* _HOW TO COMPLETE THIS TASK_:
Within the entries below, every line containing "shown" is to be copied.

(MATERIAL PROVIDED Opens)

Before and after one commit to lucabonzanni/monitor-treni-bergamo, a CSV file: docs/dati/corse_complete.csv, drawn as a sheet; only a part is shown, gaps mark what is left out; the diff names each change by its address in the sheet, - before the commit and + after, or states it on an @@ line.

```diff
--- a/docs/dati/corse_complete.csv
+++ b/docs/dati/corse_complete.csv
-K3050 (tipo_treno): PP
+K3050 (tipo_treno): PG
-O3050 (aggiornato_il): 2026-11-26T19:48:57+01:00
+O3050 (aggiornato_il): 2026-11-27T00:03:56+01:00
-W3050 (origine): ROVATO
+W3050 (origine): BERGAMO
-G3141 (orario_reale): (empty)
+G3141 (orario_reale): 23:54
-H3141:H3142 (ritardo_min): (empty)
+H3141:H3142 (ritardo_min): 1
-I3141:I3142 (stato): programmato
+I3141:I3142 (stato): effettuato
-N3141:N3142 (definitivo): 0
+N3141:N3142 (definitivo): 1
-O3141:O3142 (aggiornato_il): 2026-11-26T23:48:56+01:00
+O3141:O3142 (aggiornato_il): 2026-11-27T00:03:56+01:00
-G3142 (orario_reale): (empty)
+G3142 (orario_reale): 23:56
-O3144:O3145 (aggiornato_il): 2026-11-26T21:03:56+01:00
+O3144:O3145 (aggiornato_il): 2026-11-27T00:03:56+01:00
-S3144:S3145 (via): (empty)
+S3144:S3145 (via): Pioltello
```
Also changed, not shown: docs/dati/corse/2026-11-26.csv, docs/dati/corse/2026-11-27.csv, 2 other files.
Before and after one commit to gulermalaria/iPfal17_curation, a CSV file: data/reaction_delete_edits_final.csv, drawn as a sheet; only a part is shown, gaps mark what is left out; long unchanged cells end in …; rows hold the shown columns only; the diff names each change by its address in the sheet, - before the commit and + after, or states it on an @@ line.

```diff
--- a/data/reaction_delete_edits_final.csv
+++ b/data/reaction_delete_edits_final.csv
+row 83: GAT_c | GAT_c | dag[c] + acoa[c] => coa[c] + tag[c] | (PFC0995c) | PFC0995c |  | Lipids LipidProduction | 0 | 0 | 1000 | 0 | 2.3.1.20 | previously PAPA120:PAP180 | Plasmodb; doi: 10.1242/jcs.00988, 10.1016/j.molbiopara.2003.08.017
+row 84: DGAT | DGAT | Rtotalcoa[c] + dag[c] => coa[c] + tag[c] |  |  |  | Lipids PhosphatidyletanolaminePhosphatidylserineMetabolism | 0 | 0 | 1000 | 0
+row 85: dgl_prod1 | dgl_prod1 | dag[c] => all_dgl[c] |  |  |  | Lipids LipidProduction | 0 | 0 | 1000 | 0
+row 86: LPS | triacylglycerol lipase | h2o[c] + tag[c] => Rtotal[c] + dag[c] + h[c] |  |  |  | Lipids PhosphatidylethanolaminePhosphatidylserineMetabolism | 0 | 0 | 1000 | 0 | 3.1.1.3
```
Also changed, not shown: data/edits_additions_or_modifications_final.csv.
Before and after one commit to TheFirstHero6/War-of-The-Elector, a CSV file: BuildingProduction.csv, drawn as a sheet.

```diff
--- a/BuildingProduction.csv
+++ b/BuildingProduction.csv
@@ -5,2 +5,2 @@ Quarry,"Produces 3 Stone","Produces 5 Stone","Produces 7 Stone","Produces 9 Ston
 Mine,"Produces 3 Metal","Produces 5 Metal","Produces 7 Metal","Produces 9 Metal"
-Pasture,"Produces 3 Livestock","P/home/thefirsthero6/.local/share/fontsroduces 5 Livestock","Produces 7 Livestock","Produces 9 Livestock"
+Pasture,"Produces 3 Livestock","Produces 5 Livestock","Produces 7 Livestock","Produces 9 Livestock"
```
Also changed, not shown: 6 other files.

(MATERIAL PROVIDED Closes)

* _EXERCISE OUTPUT_:
Before and after one commit to lucabonzanni/monitor-treni-bergamo, a CSV file: docs/dati/corse_complete.csv, drawn as a sheet; only a part is shown, gaps mark what is left out; the diff names each change by its address in the sheet, - before the commit and + after, or states it on an @@ line.
Also changed, not shown: docs/dati/corse/2026-11-26.csv, docs/dati/corse/2026-11-27.csv, 2 other files.
Before and after one commit to gulermalaria/iPfal17_curation, a CSV file: data/reaction_delete_edits_final.csv, drawn as a sheet; only a part is shown, gaps mark what is left out; long unchanged cells end in …; rows hold the shown columns only; the diff names each change by its address in the sheet, - before the commit and + after, or states it on an @@ line.
Also changed, not shown: data/edits_additions_or_modifications_final.csv.
Also changed, not shown: 6 other files.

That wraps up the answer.